Click here to download full article.
Rights reserved: Please credit the author, and Solidarity Peace Trust, as the original source for all material republished on other websites unless otherwise specified. Please provide a link back to http://www.solidaritypeacetrust.org
This article can be cited in other publications as follows: Zigomo, K. (2012) ‘A Community-Based Approach to Sustainable Development: The Role of Civil...Read more
Sun, April 1 2012 » Development, Zimbabwe Review » 1 Comment
In Hopley Farm, Harare, 8,500 adults live in makeshift housing: out of 2,000 school age children, 75% are out of formal school. (July 2010)
By Busani Mpofu
The World Bank estimated urban poverty in Zimbabwe in 1990/91 to be 12 percent while the 1995 Poverty Assessment Study found urban poverty to be 39 percent. In January 2009, Save the Children estimated that 10 out of 13 million Zimbabweans, over 75 percent of the population, were living in ‘desperate poverty.’ In April 2010, UNICEF noted that 78 percent of Zimbabweans were “absolutely poor” and 55 percent of the population, (about 6.6 million) lived under the food poverty line while New Zimbabwe estimated that more than 65 percent of Zimbabweans lived below the poverty datum line in December 2009. Recently, commentators have argued that it is very clear that poverty is increasing in the country. The sense we get from the above statistics is that some agencies have defined certain percentages of Zimbabweans as poor, below some abstractly conceived poverty lines. The statistics, however, do not tell us how long those poor people have existed in poverty conditions or the historical and social dimensions of people’s understandings of poverty-what it is to ‘be poor.’

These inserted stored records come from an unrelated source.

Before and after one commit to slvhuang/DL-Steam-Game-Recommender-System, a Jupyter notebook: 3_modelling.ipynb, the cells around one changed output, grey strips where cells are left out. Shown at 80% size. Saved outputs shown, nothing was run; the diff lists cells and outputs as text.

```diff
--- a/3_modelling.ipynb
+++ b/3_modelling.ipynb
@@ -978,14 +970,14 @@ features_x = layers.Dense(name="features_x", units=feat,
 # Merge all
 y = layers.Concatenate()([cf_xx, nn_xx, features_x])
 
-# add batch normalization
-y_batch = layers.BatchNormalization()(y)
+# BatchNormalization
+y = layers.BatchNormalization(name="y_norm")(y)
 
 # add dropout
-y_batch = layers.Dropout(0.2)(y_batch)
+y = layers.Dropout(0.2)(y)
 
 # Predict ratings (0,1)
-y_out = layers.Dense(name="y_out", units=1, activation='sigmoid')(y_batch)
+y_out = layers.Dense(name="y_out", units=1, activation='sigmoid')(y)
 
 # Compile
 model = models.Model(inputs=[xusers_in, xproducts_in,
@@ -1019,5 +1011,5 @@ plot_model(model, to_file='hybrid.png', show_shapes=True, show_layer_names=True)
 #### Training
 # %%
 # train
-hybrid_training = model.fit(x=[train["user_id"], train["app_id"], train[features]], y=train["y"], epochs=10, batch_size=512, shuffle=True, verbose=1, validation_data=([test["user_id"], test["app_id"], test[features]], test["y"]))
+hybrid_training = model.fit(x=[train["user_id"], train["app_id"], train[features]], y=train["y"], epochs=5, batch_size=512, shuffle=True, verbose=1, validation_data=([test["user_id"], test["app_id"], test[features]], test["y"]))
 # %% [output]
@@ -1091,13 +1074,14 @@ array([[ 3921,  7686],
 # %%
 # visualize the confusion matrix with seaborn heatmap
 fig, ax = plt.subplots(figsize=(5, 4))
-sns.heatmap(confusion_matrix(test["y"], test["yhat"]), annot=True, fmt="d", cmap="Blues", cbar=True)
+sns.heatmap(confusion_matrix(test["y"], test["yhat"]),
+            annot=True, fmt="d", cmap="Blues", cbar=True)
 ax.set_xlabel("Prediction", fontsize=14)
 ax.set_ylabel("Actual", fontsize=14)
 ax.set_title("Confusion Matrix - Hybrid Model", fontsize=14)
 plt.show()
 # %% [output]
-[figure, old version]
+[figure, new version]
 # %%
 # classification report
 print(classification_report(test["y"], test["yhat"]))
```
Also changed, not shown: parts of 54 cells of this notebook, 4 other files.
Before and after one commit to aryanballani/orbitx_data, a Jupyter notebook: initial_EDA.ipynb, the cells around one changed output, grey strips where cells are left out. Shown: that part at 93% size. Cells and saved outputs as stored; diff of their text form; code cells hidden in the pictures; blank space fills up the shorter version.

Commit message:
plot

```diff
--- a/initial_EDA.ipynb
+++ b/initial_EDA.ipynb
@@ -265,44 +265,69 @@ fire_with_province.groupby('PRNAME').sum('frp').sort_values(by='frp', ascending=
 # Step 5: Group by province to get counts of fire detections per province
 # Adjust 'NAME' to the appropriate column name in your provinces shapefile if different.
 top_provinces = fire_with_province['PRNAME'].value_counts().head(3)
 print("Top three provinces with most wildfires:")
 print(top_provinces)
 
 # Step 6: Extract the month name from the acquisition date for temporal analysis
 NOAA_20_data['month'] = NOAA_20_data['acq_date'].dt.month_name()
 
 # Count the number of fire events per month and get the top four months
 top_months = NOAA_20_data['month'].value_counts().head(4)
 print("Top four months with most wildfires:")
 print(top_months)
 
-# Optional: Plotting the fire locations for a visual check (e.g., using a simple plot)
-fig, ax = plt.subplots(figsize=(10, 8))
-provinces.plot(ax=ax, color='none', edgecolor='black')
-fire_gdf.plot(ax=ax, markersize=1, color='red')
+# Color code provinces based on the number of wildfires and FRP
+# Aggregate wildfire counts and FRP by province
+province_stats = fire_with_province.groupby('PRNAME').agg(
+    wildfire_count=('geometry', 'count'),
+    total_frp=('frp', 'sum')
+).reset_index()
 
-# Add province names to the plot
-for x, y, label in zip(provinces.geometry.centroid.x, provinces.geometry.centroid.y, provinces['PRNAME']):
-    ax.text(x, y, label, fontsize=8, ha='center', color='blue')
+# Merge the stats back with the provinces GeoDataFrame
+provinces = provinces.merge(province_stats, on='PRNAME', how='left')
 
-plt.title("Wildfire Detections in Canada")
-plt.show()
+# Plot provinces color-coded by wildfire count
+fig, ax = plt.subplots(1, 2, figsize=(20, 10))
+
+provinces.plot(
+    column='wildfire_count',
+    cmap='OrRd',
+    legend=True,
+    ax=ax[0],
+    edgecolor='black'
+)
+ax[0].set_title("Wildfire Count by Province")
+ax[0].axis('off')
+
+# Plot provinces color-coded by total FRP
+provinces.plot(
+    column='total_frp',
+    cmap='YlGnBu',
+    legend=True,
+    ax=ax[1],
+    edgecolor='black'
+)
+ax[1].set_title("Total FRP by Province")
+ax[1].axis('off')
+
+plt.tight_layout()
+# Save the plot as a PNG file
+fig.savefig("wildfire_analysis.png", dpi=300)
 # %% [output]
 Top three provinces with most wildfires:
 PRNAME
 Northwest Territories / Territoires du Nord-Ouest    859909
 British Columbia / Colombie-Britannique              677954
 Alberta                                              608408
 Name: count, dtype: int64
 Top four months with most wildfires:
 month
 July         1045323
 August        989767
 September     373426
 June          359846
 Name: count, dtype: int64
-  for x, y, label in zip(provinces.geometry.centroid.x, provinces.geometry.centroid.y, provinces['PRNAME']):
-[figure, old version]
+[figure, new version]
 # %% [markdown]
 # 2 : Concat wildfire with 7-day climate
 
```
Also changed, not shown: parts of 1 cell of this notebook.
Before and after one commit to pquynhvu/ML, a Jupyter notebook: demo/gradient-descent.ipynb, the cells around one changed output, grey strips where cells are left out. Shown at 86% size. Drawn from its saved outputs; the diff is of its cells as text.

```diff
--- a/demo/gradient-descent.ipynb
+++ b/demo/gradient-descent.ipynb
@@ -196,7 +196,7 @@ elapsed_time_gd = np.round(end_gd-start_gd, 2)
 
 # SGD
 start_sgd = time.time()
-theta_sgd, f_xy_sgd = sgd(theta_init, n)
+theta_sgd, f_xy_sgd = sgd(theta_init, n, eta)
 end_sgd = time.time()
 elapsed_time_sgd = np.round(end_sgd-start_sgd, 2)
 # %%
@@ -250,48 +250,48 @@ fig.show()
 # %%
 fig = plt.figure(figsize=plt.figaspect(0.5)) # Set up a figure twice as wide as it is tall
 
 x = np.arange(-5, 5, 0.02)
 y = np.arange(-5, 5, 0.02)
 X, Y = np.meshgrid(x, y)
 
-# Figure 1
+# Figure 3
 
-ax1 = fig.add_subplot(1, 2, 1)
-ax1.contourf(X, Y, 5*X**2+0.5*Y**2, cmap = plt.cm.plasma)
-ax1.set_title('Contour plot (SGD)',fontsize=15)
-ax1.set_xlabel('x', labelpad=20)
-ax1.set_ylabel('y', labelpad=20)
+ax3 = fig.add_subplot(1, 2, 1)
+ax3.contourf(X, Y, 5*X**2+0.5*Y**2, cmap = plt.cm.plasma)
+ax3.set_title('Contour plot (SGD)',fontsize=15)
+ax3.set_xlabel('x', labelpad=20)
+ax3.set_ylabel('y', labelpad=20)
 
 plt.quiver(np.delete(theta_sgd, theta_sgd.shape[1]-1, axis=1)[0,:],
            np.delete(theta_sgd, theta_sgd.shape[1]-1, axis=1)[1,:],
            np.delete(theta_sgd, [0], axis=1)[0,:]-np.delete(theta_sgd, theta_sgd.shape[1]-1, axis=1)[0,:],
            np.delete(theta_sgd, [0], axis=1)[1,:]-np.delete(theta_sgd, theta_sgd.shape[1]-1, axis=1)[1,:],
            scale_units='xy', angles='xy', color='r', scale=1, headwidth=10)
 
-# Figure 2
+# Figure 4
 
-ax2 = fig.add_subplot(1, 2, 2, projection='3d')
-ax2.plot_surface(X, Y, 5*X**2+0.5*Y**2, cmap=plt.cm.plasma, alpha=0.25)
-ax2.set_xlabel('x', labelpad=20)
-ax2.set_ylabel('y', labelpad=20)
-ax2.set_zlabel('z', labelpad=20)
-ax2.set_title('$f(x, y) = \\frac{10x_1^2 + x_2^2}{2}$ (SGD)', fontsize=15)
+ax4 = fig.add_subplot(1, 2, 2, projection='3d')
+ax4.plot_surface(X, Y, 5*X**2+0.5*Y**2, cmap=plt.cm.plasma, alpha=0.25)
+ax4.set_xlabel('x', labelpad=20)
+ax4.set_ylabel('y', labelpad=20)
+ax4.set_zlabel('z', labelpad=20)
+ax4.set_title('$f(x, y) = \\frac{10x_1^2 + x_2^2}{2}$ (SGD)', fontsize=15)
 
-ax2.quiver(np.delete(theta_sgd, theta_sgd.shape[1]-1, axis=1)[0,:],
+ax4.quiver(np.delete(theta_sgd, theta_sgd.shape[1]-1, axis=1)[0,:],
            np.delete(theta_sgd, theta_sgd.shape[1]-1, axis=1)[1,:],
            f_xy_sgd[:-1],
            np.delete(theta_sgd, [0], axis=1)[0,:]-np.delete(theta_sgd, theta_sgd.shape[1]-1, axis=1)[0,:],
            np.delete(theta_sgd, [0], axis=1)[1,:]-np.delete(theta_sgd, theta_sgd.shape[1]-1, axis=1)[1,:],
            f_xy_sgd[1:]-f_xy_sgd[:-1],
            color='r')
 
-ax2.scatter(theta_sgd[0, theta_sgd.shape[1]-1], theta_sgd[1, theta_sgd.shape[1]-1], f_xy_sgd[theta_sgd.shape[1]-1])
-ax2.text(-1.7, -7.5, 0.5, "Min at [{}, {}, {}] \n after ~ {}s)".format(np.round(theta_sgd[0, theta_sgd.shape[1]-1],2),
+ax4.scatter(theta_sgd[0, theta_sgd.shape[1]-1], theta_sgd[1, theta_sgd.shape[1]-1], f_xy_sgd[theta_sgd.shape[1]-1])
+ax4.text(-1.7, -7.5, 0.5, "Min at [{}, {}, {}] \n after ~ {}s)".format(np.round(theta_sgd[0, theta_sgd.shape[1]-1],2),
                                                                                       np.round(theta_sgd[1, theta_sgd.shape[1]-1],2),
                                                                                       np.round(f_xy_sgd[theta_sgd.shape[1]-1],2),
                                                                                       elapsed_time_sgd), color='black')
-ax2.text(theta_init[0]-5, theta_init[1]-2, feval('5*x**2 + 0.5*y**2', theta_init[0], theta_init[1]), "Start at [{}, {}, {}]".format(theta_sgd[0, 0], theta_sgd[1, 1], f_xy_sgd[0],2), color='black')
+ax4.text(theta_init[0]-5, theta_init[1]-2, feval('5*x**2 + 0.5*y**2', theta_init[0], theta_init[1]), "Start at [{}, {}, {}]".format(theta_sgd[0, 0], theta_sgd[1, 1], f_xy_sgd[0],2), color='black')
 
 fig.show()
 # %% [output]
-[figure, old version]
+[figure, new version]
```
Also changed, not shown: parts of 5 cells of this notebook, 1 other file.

This article attempts to tackle some perceptions about poverty in Zimbabwe, partly addressing the issue of the changing understandings of what being ‘poor’ has meant to those perceived as poor. Drawing from the experiences of the urban poor, I also attempt to explore historical and social dimensions of people’s understandings of poverty-what it is to ‘be poor’. This is partly because what people do for themselves, as poverty alleviation strategies, presumably turns crucially on how they understand their own circumstances (rather than on whether the state or some other agency defines them as poor or not). Inevitably, the centrality of unemployment as the main cause of poverty featured high among urban Africans during the colonial period. The conception of unemployment, however, appeared to have changed in the post-colonial era especially after 2000 when some professional jobs like teaching began to be associated with poverty.
Perceptions on identifying poverty, its causes and solutions as perceived by the poor themselves, politicians, planners, practitioners, academics and outsiders vary considerably. Other scholars have contended that the problem of...Read more
Fri, September 16 2011 » Essays, Zimbabwe Review » Leave a comment